This talk addresses the first chapter of a dissertation which aims to study a crucial moment, the 1890s, in the history of conceiving Asia and the Pacific to be a unified region. The ideological mapping of what I want to call the American-Pacific is not locatable through the parameters of
the imagined communities called nation-states; and yet the American-Pacific is not separable from such parameters either. The creation of a regional imaginary was the historical task of the American Asiatic Association. Formed in 1898, the Association worked to expand
U.S. trade in the Pacific and with Asia.

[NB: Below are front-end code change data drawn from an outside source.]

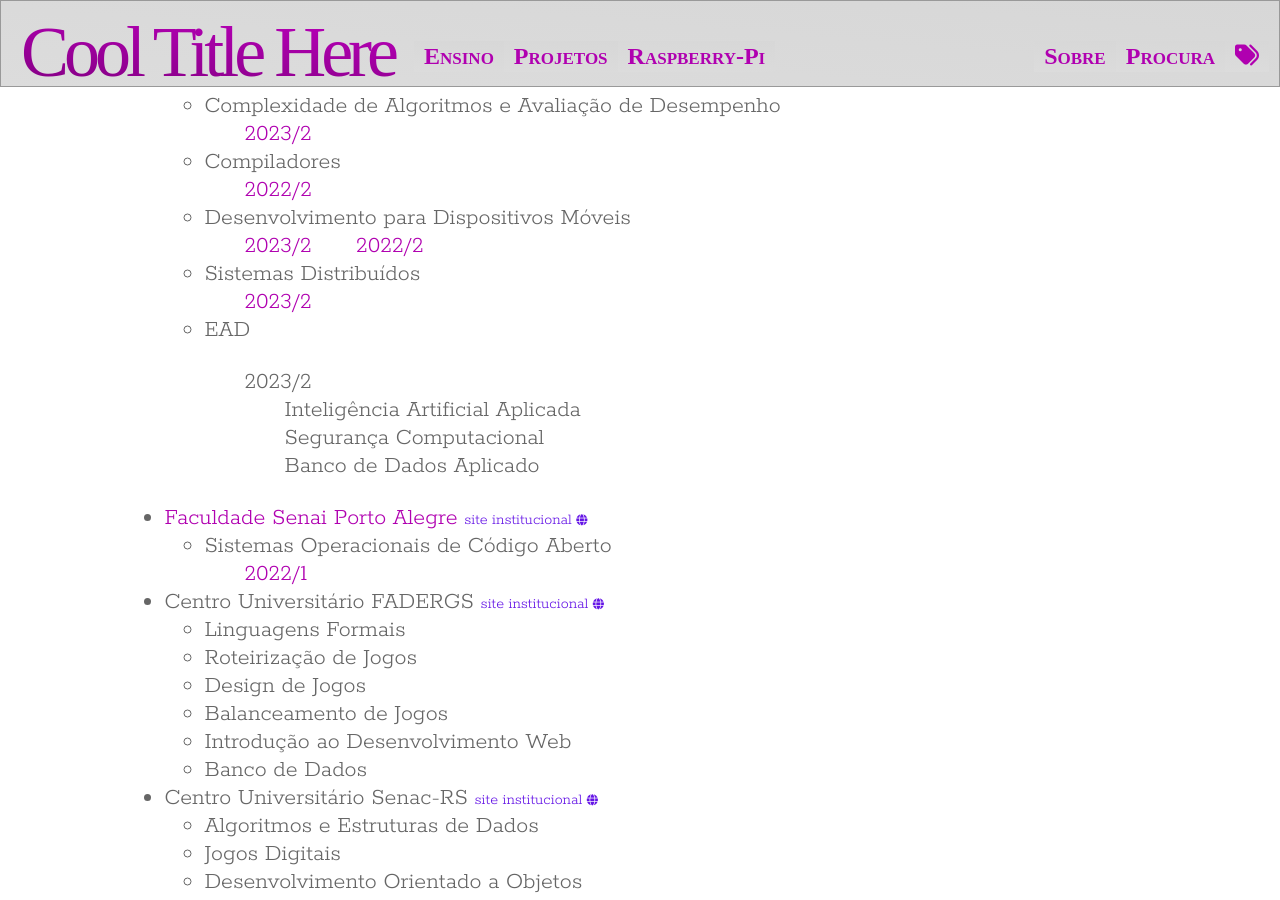
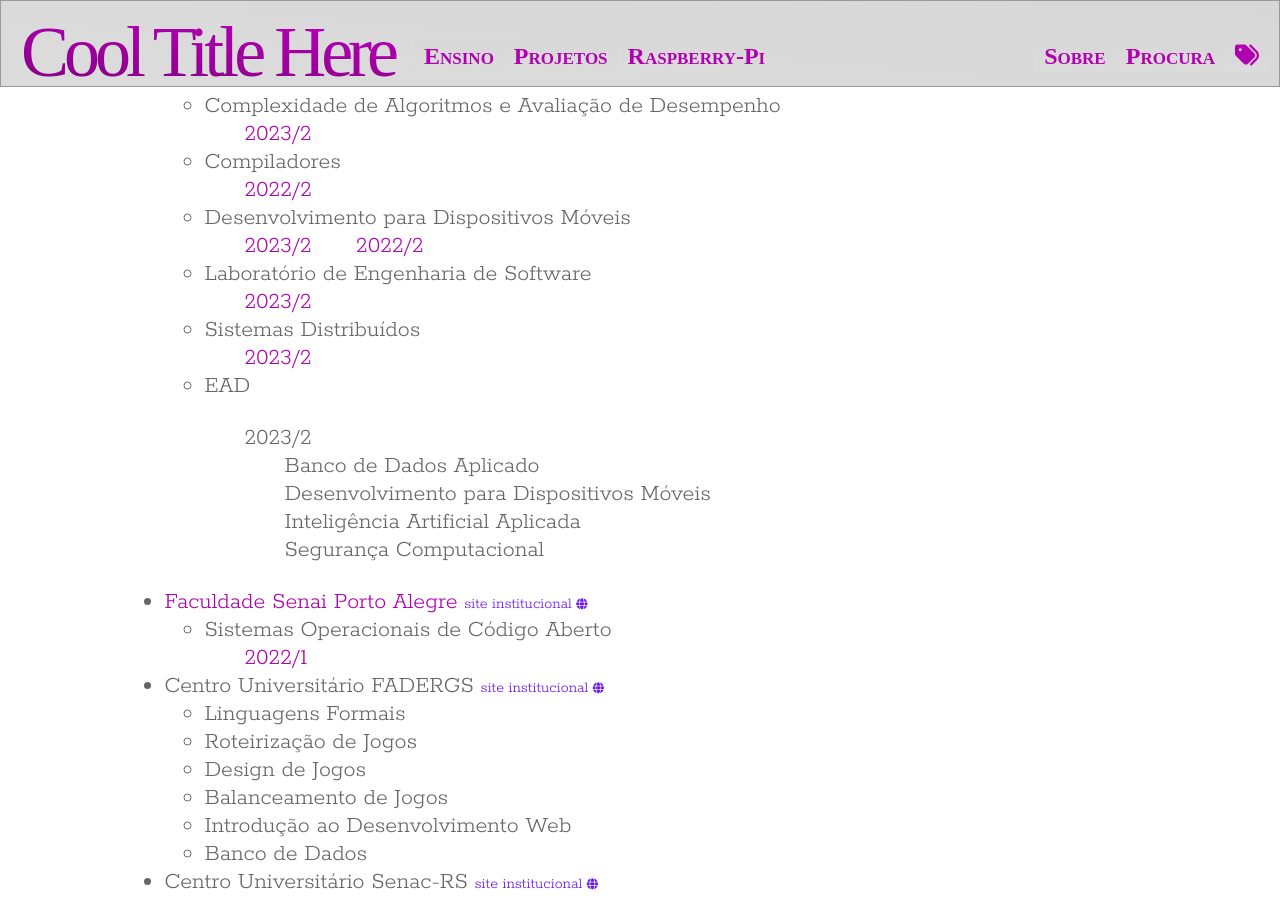
Before and after one commit to rafasgj/rafaeljeffman.com, a Jekyll site: the page built from teaching/institutions.md, in a window 1280 px wide and 900 px high, scrolled down 378 px. Built offline with Jekyll 4.4.1, drawn with Linux system fonts in a browser that asks for light colours; some web fonts are replaced.

Commit message:
Rename engsw to properly show what the class is about.

```diff
--- a/_includes/menu.html
+++ b/_includes/menu.html
@@ -11,7 +11,7 @@
         <li><a href="/teaching/lasalle">Universidade LaSalle</a>
             <ul>
                 <li><a href="/teaching/lasalle/2023-02-analise-algoritmos">Análise de Algoritmos</a></li>
-                <li><a href="/teaching/lasalle/2023-02-engsw">Engenharia de Software</a></li>
+                <li><a href="/teaching/lasalle/2023-02-engswlab">Lab. Eng. de Software</a></li>
                 <li><a href="/teaching/lasalle/2023-02-mobile">Dispositivos Móveis</a></li>
                 <li><a href="/teaching/lasalle/2023-02-sistemas-distribuidos">Sistemas Distribuídos</a></li>
             </ul>
--- a/teaching/institutions.md
+++ b/teaching/institutions.md
@@ -27,13 +27,16 @@ Cursos que ministrei em instituições de ensino superior:
     * Desenvolvimento para Dispositivos Móveis
         * [2023/2](lasalle/2023-02-mobile)
         * [2022/2](lasalle/2022-02-mobile)
+    * Laboratório de Engenharia de Software
+        * [2023/2](lasalle/2023-02-engswlab)
     * Sistemas Distribuídos
         * [2023/2](lasalle/2023-02-sistemas-distribuidos)
     * EAD
         * 2023/2
+        : Banco de Dados Aplicado
+        : Desenvolvimento para Dispositivos Móveis
         : Inteligência Artificial Aplicada
         : Segurança Computacional
-        : Banco de Dados Aplicado
 * [Faculdade Senai Porto Alegre](senai) [site institucional <i class="fa-solid fa-globe" style="font-size: 70%; vertical-align: baseline;"></i>](https://www.senairs.org.br/unidades/senai-porto-alegre){:target="\_blank" class="last-update blue"}
     * Sistemas Operacionais de Código Aberto
         * [2022/1](senai/2022-01-soca)
```
Also changed, not shown: teaching/lasalle/index.md (+1 -1 lines), teaching/lasalle/2023-02-engswlab.md (renamed from teaching/lasalle/2023-02-engsw.md).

Through the knowledges it produced about this otherwise dispersed and heterogenous area, the Association's journal, the Journal of the American Asiatic Association, worked to reify the conjuction between Asia and Pacific. Here, I want to read the Journal in the context of the appearance of economic crisis -- overproduction and imperialism -- at the turn of the century. Literary and cultural historians regularly read the American
1890s as a moment of social, political, and economic crisis. This paper is an answer to David Harvey's question: "What role does geography play in crisis formation and resolution?"

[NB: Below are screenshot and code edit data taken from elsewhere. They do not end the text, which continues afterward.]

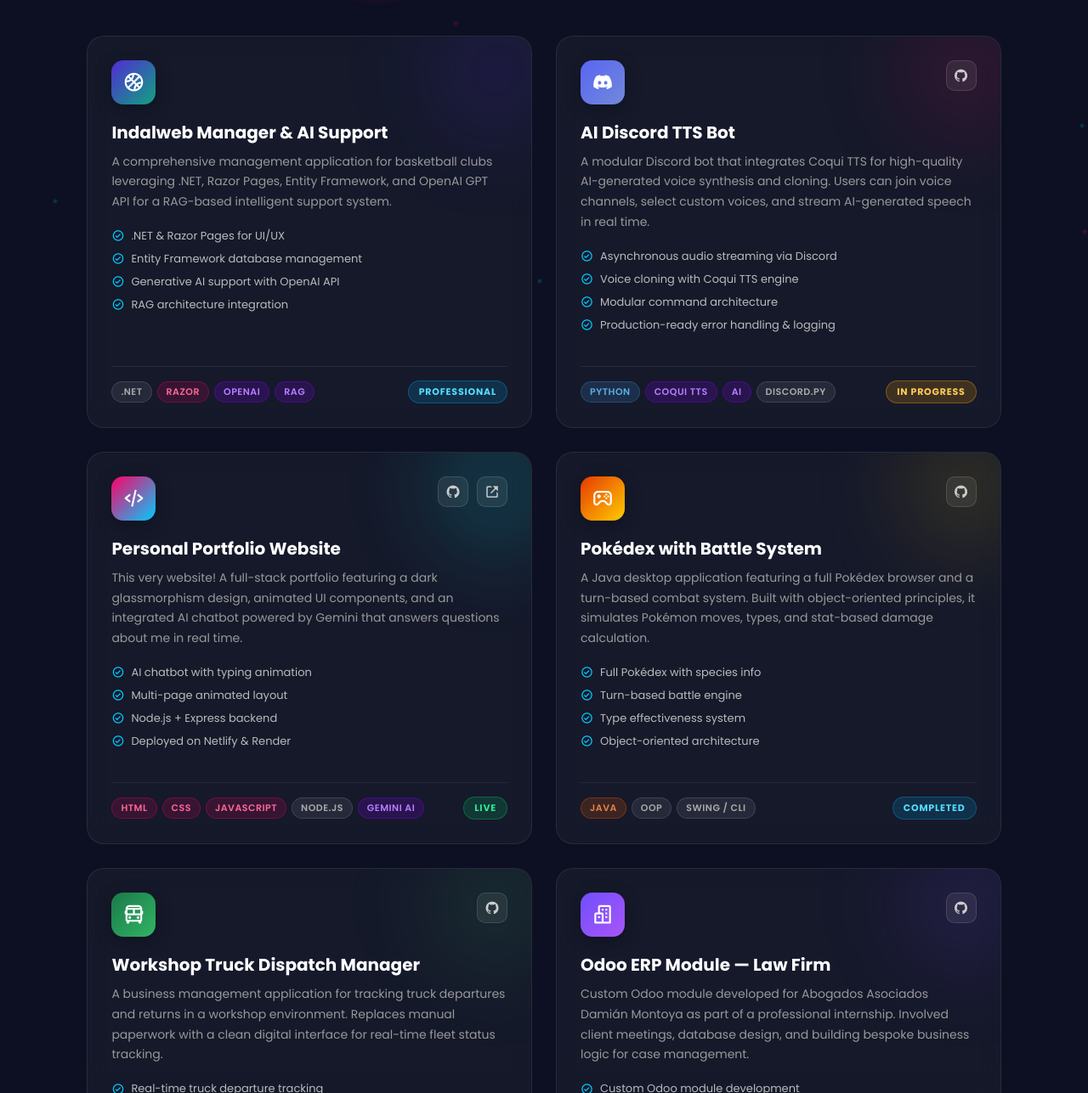
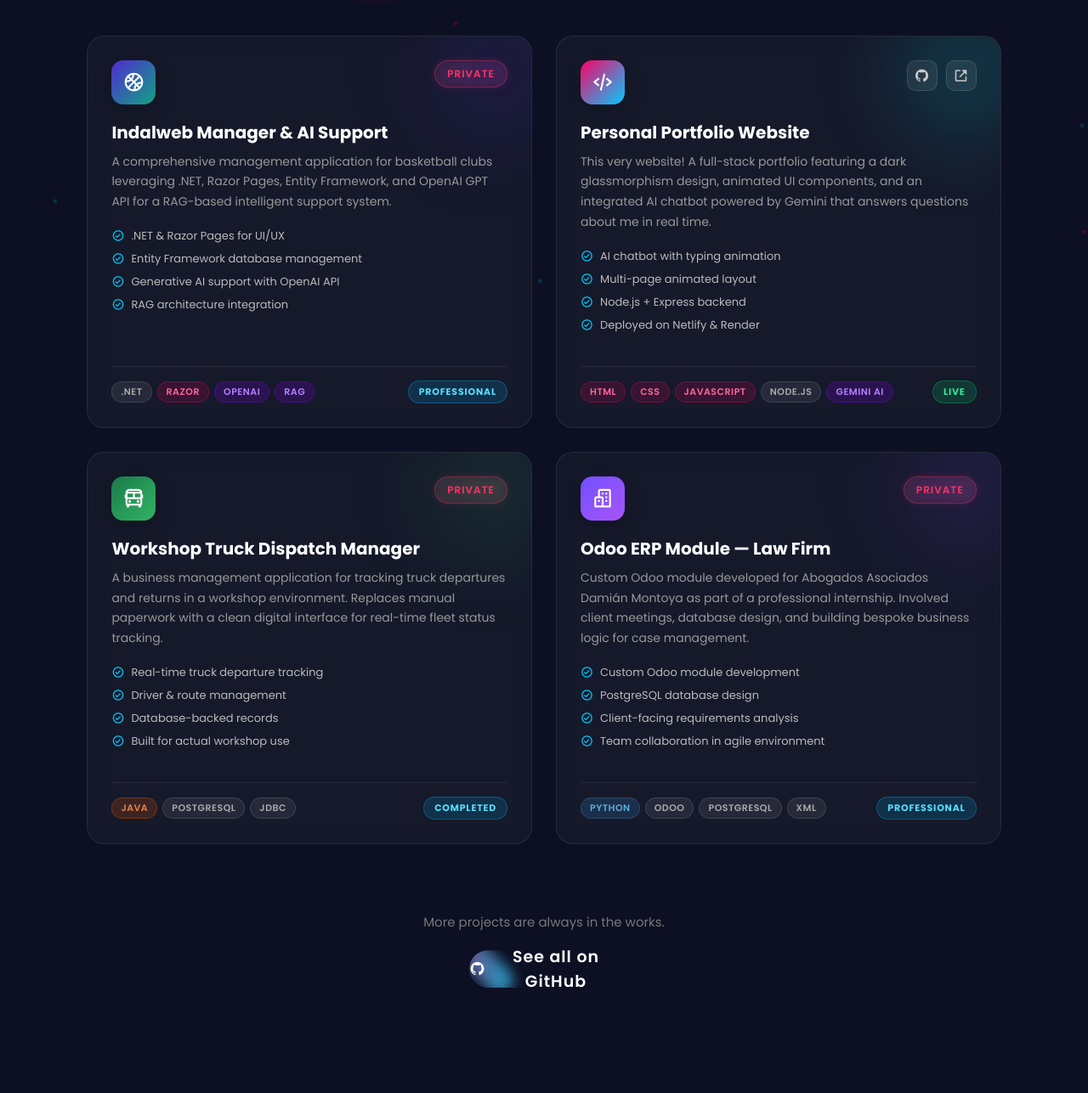
Before and after one commit to Navper/Website, a plain HTML site: page frontend/projects.html in a window 1280 px wide. Shown: the part 410-1697 px from the top of the page at 85% size. Drawn offline with nearby package versions, Linux system fonts and the light colour scheme.

Commit message:
Apartado de proyectos actualizado

```diff
--- a/frontend/projects.css
+++ b/frontend/projects.css
@@ -560,3 +560,29 @@
         font-size: 13px;
     }
 }
+
+/* ---- Private Badge ---- */
+.private-badge {
+    display: inline-block;
+    padding: 6px 14px;
+    font-size: 12px;
+    font-weight: 600;
+    text-transform: uppercase;
+    letter-spacing: 1px;
+    color: #ff3366;
+    background: rgba(255, 51, 102, 0.1);
+    border: 1.5px solid rgba(255, 51, 102, 0.35);
+    border-radius: 30px;
+    box-shadow: 0 0 10px rgba(255, 51, 102, 0.15);
+    font-family: 'Poppins', sans-serif;
+    user-select: none;
+    backdrop-filter: blur(4px);
+    transition: all 0.3s ease;
+}
+
+.project-card:hover .private-badge {
+    background: rgba(255, 51, 102, 0.2);
+    border-color: rgba(255, 51, 102, 0.6);
+    box-shadow: 0 0 15px rgba(255, 51, 102, 0.3);
+    color: #ff5588;
+}
--- a/frontend/projects.html
+++ b/frontend/projects.html
@@ -83,7 +83,7 @@
                         <i class='bx bx-basketball'></i>
                     </div>
                     <div class="card-links">
-                        <!-- Private repository, no GitHub link -->
+                        <span class="private-badge" data-i18n="projects.private">Private</span>
                     </div>
                 </div>
 
@@ -111,44 +111,6 @@
                 </div>
             </article>
 
-            <!-- Project 1: Discord TTS Bot -->
-            <article class="project-card" data-tags="python ai" id="project-discord-tts">
-                <div class="card-glow"></div>
-                <div class="card-header-row">
-                    <div class="card-icon-wrap" style="background: linear-gradient(135deg, #5865F2, #7289DA);">
-                        <i class='bx bxl-discord-alt'></i>
-                    </div>
-                    <div class="card-links">
-                        <a href="https://github.com/navper" target="_blank" title="GitHub" class="card-link-btn" id="link-discord-github">
-                            <i class='bx bxl-github'></i>
-                        </a>
-                    </div>
-                </div>
-
-                <div class="card-body">
-                    <h2 class="card-title" data-i18n="p1.title">AI Discord TTS Bot</h2>
-                    <p class="card-description" data-i18n="p1.desc">
-                        A modular Discord bot that integrates Coqui TTS for high-quality AI-generated voice synthesis
-                        and cloning. Users can join voice channels, select custom voices, and stream AI-generated speech in real time.
-                    </p>
-                    <ul class="card-features">
-                        <li><i class='bx bx-check-circle'></i> <span data-i18n="p1.f1">Asynchronous audio streaming via Discord</span></li>
-                        <li><i class='bx bx-check-circle'></i> <span data-i18n="p1.f2">Voice cloning with Coqui TTS engine</span></li>
-                        <li><i class='bx bx-check-circle'></i> <span data-i18n="p1.f3">Modular command architecture</span></li>
-                        <li><i class='bx bx-check-circle'></i> <span data-i18n="p1.f4">Production-ready error handling & logging</span></li>
-                    </ul>
-                </div>
-
-                <div class="card-footer">
-                    <div class="tech-tags">
-                        <span class="tag tag-python">Python</span>
-                        <span class="tag tag-ai">Coqui TTS</span>
-                        <span class="tag tag-ai">AI</span>
-                        <span class="tag tag-default">discord.py</span>
-                    </div>
-                    <span class="card-status status-wip" data-i18n="p1.status">In Progress</span>
-                </div>
-            </article>
 
             <!-- Project 2: Personal Portfolio Website -->
             <article class="project-card" data-tags="web" id="project-portfolio">
@@ -193,43 +155,6 @@
                 </div>
             </article>
 
-            <!-- Project 3: Pokédex Java -->
-            <article class="project-card" data-tags="java" id="project-pokedex">
-                <div class="card-glow" style="--glow-color: rgba(255,200,0,0.12);"></div>
-                <div class="card-header-row">
-                    <div class="card-icon-wrap" style="background: linear-gradient(135deg, #e63900, #ffcc00);">
-                        <i class='bx bx-joystick'></i>
-                    </div>
-                    <div class="card-links">
-                        <a href="https://github.com/navper" target="_blank" title="GitHub" class="card-link-btn" id="link-pokedex-github">
-                            <i class='bx bxl-github'></i>
-                        </a>
-                    </div>
-                </div>
-
-                <div class="card-body">
-                    <h2 class="card-title" data-i18n="p3.title">Pokédex with Battle System</h2>
-                    <p class="card-description" data-i18n="p3.desc">
-                        A Java desktop application featuring a full Pokédex browser and a turn-based combat system.
-                        Built with object-oriented principles, it simulates Pokémon moves, types, and stat-based damage calculation.
-                    </p>
-                    <ul class="card-features">
-                        <li><i class='bx bx-check-circle'></i> <span data-i18n="p3.f1">Full Pokédex with species info</span></li>
-                        <li><i class='bx bx-check-circle'></i> <span data-i18n="p3.f2">Turn-based battle engine</span></li>
-                        <li><i class='bx bx-check-circle'></i> <span data-i18n="p3.f3">Type effectiveness system</span></li>
-                        <li><i class='bx bx-check-circle'></i> <span data-i18n="p3.f4">Object-oriented architecture</span></li>
-                    </ul>
-                </div>
-
-                <div class="card-footer">
-                    <div class="tech-tags">
-                        <span class="tag tag-java">Java</span>
-                        <span class="tag tag-default">OOP</span>
-                        <span class="tag tag-default">Swing / CLI</span>
-                    </div>
-                    <span class="card-status status-done" data-i18n="p3.status">Completed</span>
-                </div>
-            </article>
 
             <!-- Project 4: Truck Management App -->
             <article class="project-card" data-tags="java" id="project-trucks">
@@ -239,9 +164,7 @@
                         <i class='bx bx-bus'></i>
                     </div>
                     <div class="card-links">
-                        <a href="https://github.com/navper" target="_blank" title="GitHub" class="card-link-btn" id="link-trucks-github">
-                            <i class='bx bxl-github'></i>
-                        </a>
+                        <span class="private-badge" data-i18n="projects.private">Private</span>
                     </div>
                 </div>
 
@@ -277,9 +200,7 @@
                         <i class='bx bx-buildings'></i>
                     </div>
                     <div class="card-links">
-                        <a href="https://github.com/navper" target="_blank" title="GitHub" class="card-link-btn" id="link-odoo-github">
-                            <i class='bx bxl-github'></i>
-                        </a>
+                        <span class="private-badge" data-i18n="projects.private">Private</span>
                     </div>
                 </div>
 
--- a/frontend/translations.js
+++ b/frontend/translations.js
@@ -121,6 +121,7 @@
         'p5.f4': 'Team collaboration in agile environment',
         'p5.status': 'Professional',
 
+        'projects.private': 'Private',
         'projects.moreText': 'More projects are always in the works.',
         'projects.githubBtn': 'See all on GitHub',
 
@@ -256,6 +257,7 @@
         'p5.f4': 'Colaboración en equipo ágil',
         'p5.status': 'Profesional',
 
+        'projects.private': 'Privado',
         'projects.moreText': 'Siempre hay más proyectos en desarrollo.',
         'projects.githubBtn': 'GitHub',
 
```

My argument is that capital needs a regional imaginary in order to expand into the space being imagined; and that such an imaginary is the product of pressures by capital to expand, yet is not necessarily synchronous with such pressures. The

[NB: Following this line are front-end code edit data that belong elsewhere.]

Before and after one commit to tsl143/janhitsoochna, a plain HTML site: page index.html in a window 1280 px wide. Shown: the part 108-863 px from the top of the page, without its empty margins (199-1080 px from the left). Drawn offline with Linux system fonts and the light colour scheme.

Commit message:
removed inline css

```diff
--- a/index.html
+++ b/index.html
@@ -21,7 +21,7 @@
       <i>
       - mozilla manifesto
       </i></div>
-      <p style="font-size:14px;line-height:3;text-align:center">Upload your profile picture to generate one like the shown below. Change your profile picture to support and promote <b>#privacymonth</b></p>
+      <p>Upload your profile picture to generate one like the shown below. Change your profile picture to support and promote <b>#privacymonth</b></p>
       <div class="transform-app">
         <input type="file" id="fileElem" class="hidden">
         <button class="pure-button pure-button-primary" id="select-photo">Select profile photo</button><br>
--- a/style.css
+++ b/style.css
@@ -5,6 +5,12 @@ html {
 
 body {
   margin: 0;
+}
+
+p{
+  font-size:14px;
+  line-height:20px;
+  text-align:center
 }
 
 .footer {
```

American-Pacific was figured as a supplemental or para-national space to enable capital to overcome extensive or geographical barriers to
expansion. This "spatial fix" was both the extra piece, and missing piece, of the domestic political and economic puzzle.